# TASK DIRECTIONS:
From the records below, copy out each line that has the word "recap".

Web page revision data
· · · · · · ·

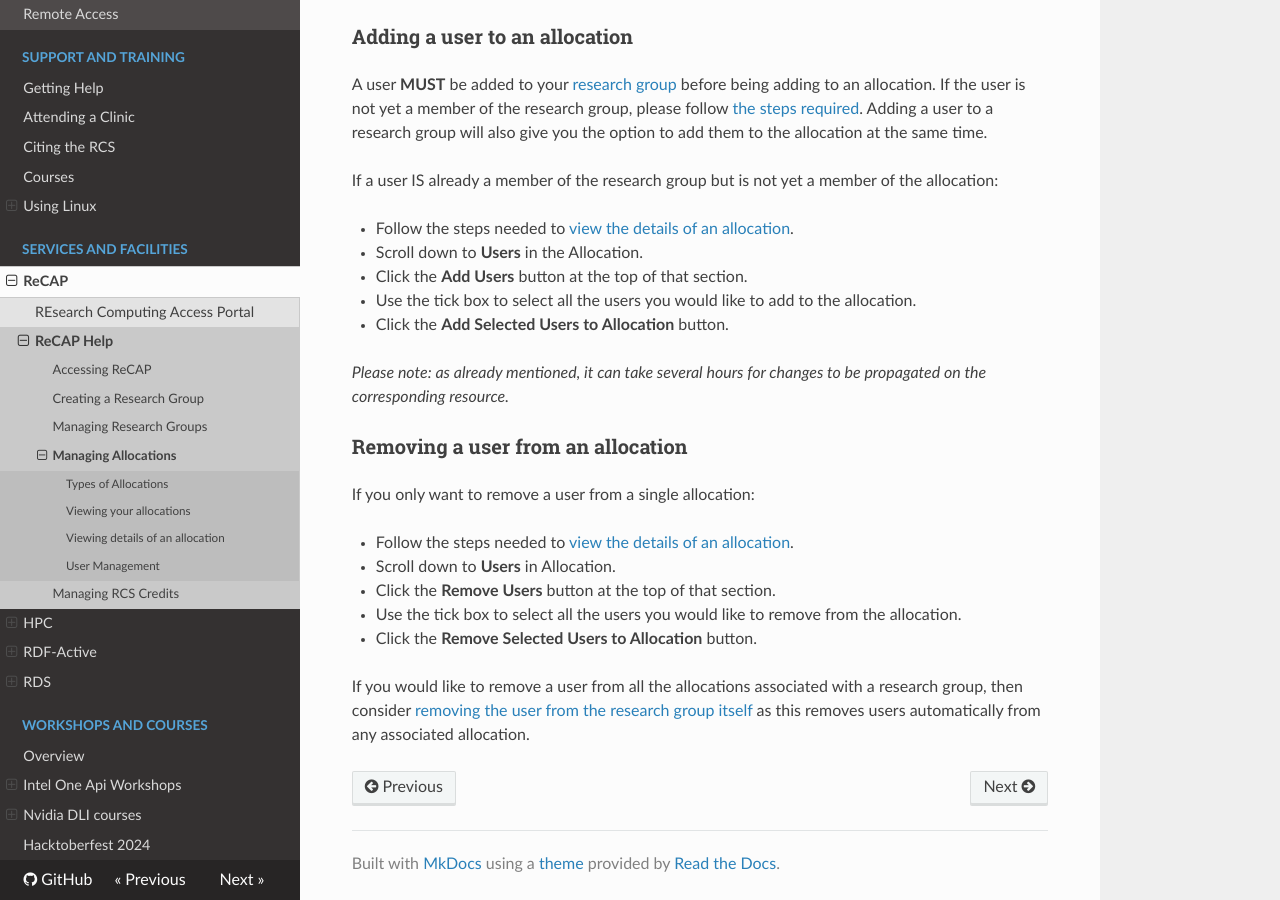
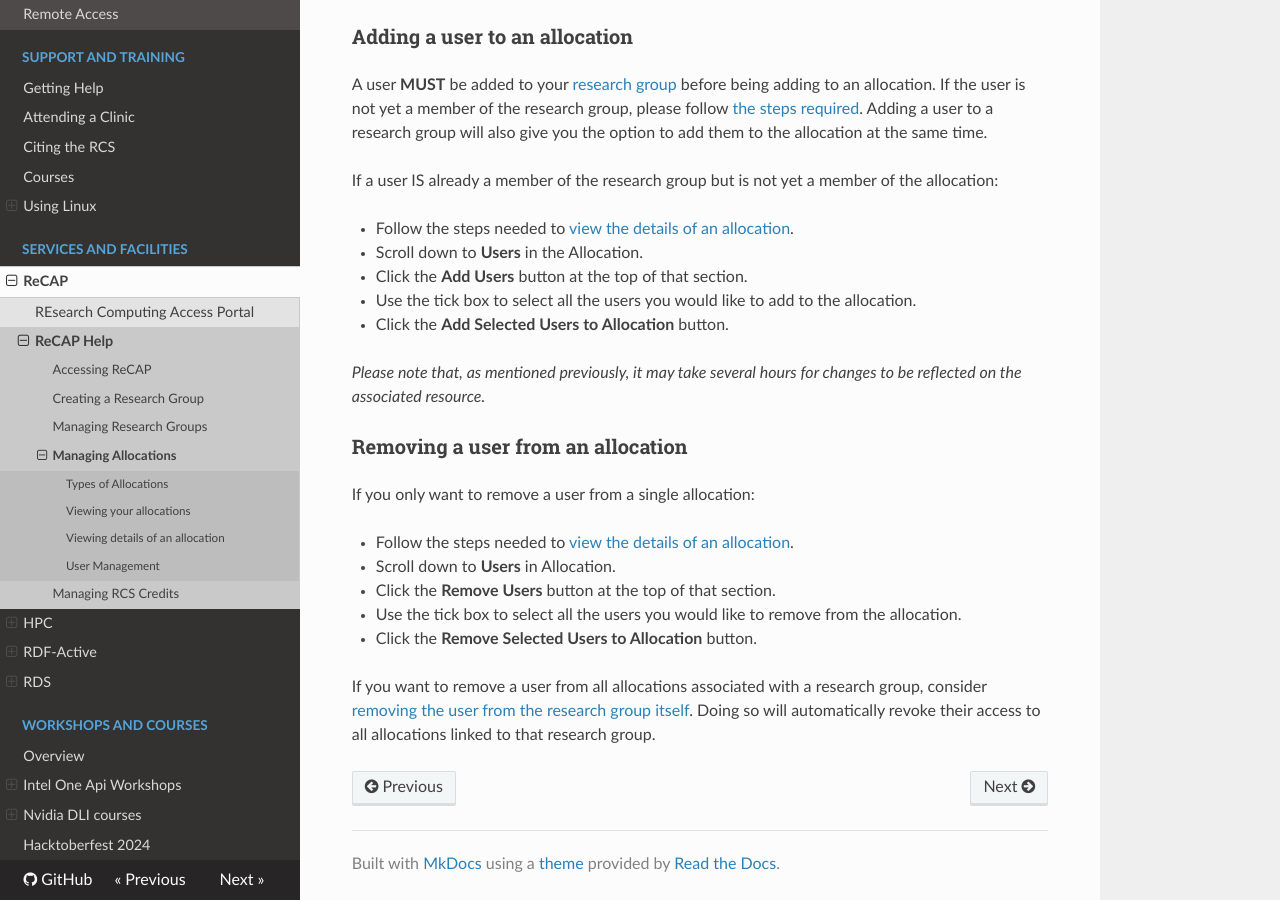
Before and after one commit to ImperialCollegeLondon/icl-rcs-user-guide, an MkDocs documentation site: the page built from docs/recap/allocations.md, in a window 1280 px wide and 900 px high, scrolled down 1694 px. Built offline with MkDocs 1.6.1, drawn with Linux system fonts in a browser that asks for light colours; nearby versions of some CDN libraries.

Commit message:
Some text changes on the allocation page to make it a little clearer.

```diff
--- a/docs/recap/allocations.md
+++ b/docs/recap/allocations.md
@@ -60,7 +60,7 @@ If a user IS already a member of the research group but is not yet a member of t
 * Use the tick box to select all the users you would like to add to the allocation.
 * Click the **Add Selected Users to Allocation** button.
 
-*Please note: as already mentioned, it can take several hours for changes to be propagated on the corresponding resource.*
+*Please note that, as mentioned previously, it may take several hours for changes to be reflected on the associated resource.*
 
 ### Removing a user from an allocation
 
@@ -72,4 +72,4 @@ If you only want to remove a user from a single allocation:
 * Use the tick box to select all the users you would like to remove from the allocation.
 * Click the **Remove Selected Users to Allocation** button.
 
-If you would like to remove a user from all the allocations associated with a research group, then consider [removing the user from the research group itself](./research-groups.md#removing-users-from-your-research-group) as this removes users automatically from any associated allocation.
+If you want to remove a user from all allocations associated with a research group, consider [removing the user from the research group itself](./research-groups.md#removing-users-from-your-research-group). Doing so will automatically revoke their access to all allocations linked to that research group.
```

· · · · · · ·

# REPLY TO THE TASK:
Before and after one commit to ImperialCollegeLondon/icl-rcs-user-guide, an MkDocs documentation site: the page built from docs/recap/allocations.md, in a window 1280 px wide and 900 px high, scrolled down 1694 px. Built offline with MkDocs 1.6.1, drawn with Linux system fonts in a browser that asks for light colours; nearby versions of some CDN libraries.
--- a/docs/recap/allocations.md
+++ b/docs/recap/allocations.md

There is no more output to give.